Seems like a reasoanble idea, yes? The 2nd part of the story was apparently to illustrate the concept that you should think your engineering decisions all the way through:
The professor mentioned the name of the river, and even though the story had absolutely nothing to do with the class material at the time, I took a couple of notes, and wrote the name of the river as "Atufalaga" .. which was the best I could do phonetically.
Of course, with this name, I couldn't find a reference .. since it was misspelled.
(I even googled a couple dozen phonetic variants of the name but couldn't find anything)
I've always wondered if (a) the story was true and (b) what the real name of the river/bridge was.
(Fast forward many years)
I recently read a book called Strangers in Their Own Land, which is about why white working class voters vote against their own interests. The book focuses on conservative voters from Louisiana.
(Spoiler alert: the reason why people vote against their own interests is, summed up in a single word: "God")
On page 241, the author mentions the "Atchafalaya Basin" (which, interestingly enough, is susceptible to long periods of deep flooding).
As it turns out, there's also an Atchafalaya River (it is the fifth largest river in North America, by discharge).
There have been 12 bridges built over this river, ~five of them with train tracks on them, and two of the bridges are listed as "lost" (Krotz Springs Bridge, built in 1934 and SP - Atchafalaya River Bridge, built circa 1923).
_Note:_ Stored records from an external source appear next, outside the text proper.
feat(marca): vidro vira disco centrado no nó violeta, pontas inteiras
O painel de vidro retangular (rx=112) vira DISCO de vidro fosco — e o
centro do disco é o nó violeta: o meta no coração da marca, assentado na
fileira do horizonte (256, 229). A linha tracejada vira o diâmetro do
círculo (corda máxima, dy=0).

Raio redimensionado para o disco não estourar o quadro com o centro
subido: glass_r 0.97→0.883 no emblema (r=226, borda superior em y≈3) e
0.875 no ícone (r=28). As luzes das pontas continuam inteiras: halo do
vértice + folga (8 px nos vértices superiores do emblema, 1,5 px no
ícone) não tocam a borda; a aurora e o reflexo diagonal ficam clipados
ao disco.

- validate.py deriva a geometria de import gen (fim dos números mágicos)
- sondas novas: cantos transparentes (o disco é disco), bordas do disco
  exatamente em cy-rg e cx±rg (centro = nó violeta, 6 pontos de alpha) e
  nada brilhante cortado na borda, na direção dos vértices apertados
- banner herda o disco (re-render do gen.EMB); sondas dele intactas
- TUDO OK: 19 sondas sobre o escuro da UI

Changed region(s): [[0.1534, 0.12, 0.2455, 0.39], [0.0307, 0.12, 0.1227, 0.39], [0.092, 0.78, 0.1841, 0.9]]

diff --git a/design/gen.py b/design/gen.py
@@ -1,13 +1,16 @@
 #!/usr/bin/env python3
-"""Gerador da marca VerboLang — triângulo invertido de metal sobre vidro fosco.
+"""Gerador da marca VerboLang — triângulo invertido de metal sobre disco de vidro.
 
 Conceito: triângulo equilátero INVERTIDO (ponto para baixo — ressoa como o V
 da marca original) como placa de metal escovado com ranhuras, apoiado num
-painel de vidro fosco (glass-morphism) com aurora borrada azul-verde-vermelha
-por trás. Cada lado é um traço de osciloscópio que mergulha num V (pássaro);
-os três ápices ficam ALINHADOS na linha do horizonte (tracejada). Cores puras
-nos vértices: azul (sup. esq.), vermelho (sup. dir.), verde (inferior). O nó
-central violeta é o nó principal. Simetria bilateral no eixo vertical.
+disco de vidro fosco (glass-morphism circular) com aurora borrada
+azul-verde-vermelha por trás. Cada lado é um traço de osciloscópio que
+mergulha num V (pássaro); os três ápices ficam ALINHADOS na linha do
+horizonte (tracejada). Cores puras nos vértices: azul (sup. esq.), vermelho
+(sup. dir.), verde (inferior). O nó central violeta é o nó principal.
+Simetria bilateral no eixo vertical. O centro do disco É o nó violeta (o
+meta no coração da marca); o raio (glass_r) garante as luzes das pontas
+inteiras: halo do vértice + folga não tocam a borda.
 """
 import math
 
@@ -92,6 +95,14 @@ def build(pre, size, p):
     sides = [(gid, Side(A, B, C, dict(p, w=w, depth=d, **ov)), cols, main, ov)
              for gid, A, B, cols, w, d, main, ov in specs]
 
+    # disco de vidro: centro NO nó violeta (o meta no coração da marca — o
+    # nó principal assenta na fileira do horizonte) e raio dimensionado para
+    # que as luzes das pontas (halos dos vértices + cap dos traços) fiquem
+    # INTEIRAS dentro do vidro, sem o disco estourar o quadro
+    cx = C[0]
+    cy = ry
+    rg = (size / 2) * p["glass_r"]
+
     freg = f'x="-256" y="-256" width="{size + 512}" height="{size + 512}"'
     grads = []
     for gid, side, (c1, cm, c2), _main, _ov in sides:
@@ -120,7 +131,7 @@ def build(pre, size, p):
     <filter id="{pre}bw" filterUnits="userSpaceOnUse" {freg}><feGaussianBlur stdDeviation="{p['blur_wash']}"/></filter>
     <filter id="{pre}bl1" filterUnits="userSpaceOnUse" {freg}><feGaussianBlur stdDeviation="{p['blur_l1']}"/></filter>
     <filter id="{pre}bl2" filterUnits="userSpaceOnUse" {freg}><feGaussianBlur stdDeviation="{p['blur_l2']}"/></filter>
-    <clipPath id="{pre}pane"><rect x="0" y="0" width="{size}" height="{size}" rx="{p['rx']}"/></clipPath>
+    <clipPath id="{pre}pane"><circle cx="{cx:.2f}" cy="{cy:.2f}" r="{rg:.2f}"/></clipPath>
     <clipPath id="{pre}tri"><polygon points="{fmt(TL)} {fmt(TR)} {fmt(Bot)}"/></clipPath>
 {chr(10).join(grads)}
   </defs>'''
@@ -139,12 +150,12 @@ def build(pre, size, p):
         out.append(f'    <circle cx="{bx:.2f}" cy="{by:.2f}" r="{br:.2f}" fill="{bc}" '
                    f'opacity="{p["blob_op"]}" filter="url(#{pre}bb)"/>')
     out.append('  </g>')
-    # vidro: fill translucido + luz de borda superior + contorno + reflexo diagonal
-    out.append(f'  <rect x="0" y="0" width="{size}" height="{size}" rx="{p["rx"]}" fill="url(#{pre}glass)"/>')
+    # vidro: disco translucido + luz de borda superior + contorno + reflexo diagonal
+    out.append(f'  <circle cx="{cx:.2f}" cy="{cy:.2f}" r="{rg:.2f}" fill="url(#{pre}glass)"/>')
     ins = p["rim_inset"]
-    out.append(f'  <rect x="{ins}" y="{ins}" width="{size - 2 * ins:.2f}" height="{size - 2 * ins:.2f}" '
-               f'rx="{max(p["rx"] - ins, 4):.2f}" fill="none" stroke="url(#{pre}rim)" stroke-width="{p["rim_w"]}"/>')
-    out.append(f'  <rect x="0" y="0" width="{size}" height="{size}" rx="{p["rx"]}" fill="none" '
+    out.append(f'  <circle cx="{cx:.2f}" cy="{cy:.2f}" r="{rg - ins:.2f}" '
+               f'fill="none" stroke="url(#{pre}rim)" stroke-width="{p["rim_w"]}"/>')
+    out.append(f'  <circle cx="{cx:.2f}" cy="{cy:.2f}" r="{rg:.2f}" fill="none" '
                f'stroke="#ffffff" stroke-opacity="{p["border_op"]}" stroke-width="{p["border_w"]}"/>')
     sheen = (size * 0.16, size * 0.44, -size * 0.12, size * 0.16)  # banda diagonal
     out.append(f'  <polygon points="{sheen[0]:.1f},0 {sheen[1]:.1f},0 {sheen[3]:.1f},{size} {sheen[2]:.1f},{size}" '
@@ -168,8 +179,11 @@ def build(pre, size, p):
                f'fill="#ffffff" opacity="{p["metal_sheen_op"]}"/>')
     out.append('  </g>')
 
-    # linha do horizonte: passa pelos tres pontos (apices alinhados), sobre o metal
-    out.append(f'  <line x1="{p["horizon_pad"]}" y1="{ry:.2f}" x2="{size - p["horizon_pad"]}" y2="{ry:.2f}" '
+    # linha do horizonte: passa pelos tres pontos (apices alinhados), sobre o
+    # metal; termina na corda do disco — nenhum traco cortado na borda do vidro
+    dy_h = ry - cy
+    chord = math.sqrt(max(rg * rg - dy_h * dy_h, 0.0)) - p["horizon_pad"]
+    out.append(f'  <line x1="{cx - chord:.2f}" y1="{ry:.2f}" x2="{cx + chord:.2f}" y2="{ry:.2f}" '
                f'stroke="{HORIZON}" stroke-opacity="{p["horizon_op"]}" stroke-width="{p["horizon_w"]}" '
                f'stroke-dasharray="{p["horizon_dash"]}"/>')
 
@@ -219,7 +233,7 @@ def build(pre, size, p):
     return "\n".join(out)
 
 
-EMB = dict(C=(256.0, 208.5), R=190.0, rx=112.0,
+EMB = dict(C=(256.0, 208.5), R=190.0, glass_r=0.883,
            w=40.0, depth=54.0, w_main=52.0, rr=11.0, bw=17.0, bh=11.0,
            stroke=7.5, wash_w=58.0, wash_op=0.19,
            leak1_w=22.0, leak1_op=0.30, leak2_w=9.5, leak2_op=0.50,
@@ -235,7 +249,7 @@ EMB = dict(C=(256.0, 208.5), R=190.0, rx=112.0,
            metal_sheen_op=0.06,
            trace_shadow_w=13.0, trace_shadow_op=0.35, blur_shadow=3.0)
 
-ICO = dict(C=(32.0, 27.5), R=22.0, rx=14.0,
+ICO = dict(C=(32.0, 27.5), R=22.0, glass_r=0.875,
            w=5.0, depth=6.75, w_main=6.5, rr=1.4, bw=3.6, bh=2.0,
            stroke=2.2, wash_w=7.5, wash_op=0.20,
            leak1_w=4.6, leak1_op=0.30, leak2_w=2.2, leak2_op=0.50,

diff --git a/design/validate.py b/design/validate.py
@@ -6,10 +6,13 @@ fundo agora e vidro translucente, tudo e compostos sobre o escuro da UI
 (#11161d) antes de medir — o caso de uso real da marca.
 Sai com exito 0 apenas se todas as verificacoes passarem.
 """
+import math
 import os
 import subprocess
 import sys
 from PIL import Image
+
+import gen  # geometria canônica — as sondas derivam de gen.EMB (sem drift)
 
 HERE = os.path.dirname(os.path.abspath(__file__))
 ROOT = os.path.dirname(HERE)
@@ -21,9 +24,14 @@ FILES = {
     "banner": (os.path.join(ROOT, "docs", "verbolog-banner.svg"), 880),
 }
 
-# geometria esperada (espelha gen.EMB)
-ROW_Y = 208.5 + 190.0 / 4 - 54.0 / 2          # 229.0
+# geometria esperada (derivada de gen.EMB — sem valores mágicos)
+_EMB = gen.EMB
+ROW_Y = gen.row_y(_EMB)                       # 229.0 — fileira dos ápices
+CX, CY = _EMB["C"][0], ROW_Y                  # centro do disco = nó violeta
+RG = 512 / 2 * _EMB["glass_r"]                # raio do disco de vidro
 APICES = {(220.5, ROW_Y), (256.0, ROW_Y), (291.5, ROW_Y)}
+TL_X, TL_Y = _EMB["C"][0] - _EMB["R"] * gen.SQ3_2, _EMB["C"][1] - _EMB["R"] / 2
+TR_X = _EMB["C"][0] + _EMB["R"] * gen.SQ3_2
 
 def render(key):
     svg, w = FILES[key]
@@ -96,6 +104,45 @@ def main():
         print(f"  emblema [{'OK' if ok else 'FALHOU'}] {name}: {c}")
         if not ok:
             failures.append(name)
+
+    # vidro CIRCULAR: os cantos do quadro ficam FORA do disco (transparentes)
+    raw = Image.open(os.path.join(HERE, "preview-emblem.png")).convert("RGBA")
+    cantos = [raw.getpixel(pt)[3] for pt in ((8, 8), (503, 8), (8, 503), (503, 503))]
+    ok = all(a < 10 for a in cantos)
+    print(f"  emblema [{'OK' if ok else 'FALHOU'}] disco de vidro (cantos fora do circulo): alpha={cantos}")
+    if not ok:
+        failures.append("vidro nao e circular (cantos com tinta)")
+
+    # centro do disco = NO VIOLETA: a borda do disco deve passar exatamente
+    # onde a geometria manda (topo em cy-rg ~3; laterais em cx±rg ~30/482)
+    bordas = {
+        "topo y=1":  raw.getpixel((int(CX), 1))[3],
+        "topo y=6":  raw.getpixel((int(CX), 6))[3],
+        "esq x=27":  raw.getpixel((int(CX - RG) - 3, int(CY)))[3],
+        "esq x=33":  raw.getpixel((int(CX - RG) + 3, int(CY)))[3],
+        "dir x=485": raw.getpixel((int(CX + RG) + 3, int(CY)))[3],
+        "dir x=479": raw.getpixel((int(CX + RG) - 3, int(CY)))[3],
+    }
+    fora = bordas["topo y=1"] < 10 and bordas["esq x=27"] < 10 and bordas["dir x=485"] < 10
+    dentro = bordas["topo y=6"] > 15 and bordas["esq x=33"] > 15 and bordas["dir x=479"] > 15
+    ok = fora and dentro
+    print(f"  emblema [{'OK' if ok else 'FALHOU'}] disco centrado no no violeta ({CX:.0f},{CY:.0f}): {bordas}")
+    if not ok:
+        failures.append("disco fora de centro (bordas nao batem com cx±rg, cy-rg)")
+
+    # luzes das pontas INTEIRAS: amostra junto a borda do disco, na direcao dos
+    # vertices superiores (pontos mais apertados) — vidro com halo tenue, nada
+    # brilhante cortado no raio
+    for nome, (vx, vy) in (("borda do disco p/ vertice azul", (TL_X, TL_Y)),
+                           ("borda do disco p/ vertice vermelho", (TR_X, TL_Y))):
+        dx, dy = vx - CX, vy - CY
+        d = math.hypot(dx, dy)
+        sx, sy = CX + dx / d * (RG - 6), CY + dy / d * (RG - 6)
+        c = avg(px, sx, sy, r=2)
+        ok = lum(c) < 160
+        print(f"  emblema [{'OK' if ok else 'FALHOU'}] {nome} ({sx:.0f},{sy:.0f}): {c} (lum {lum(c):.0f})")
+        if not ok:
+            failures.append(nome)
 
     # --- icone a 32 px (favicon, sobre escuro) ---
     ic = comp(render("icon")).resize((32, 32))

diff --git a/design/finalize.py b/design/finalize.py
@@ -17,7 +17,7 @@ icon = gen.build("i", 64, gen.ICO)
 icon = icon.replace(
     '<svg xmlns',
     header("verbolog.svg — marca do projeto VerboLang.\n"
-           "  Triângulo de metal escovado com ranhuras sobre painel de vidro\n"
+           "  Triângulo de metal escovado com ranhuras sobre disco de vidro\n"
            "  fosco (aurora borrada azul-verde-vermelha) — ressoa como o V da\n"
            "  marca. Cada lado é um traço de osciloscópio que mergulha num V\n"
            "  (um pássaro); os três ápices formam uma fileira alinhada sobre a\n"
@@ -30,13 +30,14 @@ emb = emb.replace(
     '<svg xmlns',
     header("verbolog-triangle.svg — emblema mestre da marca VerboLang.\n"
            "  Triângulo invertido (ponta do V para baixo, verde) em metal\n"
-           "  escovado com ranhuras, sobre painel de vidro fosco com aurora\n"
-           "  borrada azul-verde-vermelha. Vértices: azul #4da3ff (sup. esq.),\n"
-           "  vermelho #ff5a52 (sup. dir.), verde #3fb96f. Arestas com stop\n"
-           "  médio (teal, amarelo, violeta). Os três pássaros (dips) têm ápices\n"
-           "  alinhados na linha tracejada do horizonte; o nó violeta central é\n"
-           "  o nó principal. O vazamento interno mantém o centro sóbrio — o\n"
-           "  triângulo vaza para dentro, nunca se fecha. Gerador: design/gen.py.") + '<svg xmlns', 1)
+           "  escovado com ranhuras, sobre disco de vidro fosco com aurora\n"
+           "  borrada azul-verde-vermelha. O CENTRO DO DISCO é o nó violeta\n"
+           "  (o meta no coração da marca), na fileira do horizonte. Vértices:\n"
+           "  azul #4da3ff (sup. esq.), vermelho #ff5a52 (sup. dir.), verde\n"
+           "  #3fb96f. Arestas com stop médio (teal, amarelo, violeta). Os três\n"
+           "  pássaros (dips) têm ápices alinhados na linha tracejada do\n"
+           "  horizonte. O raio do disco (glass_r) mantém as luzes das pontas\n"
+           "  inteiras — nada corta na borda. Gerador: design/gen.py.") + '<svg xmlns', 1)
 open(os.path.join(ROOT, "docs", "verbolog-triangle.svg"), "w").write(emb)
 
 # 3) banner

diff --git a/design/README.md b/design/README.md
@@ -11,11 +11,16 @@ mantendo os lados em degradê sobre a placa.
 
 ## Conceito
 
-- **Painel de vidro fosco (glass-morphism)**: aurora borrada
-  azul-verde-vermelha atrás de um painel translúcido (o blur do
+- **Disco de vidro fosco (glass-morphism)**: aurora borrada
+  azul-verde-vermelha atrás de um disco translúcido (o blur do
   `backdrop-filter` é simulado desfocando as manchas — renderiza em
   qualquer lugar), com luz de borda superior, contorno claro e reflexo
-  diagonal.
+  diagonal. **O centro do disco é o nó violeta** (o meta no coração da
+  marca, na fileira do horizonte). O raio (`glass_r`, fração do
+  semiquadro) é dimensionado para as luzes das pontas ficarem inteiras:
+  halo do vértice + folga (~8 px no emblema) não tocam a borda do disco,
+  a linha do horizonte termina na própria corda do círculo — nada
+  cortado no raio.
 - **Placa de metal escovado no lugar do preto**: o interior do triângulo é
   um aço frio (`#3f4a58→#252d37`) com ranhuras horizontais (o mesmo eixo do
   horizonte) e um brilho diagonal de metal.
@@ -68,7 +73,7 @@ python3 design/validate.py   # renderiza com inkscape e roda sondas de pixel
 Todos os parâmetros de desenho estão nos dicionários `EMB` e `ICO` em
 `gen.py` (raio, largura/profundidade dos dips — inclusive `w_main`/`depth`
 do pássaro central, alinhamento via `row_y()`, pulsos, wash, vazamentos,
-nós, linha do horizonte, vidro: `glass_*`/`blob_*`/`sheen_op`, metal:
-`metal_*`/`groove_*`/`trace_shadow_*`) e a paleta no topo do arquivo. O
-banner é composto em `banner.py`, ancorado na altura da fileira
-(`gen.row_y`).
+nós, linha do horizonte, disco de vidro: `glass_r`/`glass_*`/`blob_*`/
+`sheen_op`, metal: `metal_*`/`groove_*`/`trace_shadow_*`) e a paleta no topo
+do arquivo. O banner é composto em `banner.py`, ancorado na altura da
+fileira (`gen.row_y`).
After some creative searching, I finally found a reference to the original story .. in a 1987 issue of The New Yorker magazine. The title of the article is " THE CONTROL OF NATURE - ATCHAFALAYA:
The mystery of whether or not i am a total dork: solved!